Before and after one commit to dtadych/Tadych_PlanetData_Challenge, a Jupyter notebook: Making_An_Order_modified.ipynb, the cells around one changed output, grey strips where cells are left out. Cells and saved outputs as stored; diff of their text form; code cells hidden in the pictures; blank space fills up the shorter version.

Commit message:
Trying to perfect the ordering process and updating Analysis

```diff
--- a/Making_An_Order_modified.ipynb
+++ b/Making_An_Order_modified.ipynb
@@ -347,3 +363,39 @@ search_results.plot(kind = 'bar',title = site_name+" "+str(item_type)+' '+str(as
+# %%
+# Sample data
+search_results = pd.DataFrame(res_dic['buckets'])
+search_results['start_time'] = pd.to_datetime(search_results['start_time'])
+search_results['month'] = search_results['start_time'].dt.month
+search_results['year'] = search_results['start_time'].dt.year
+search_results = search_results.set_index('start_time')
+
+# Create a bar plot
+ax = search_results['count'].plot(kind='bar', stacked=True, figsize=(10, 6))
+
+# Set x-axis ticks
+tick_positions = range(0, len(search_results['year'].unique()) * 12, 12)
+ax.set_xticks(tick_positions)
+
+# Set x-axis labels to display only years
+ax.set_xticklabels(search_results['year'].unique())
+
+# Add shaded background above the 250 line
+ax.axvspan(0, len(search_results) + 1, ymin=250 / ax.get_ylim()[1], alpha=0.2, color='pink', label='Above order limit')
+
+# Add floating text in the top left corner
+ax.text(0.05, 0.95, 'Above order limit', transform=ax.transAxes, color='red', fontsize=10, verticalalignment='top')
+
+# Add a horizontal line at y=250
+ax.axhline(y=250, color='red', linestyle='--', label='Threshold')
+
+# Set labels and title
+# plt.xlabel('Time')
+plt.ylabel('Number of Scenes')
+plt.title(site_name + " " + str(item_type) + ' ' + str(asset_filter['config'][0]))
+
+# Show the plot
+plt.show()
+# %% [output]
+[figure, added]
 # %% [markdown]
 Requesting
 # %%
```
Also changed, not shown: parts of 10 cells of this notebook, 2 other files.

□ □ □ □

• **Work required**: Across the whole listing above, report each line that includes "left".

• **Result**:
Before and after one commit to dtadych/Tadych_PlanetData_Challenge, a Jupyter notebook: Making_An_Order_modified.ipynb, the cells around one changed output, grey strips where cells are left out. Cells and saved outputs as stored; diff of their text form; code cells hidden in the pictures; blank space fills up the shorter version.
+# Add floating text in the top left corner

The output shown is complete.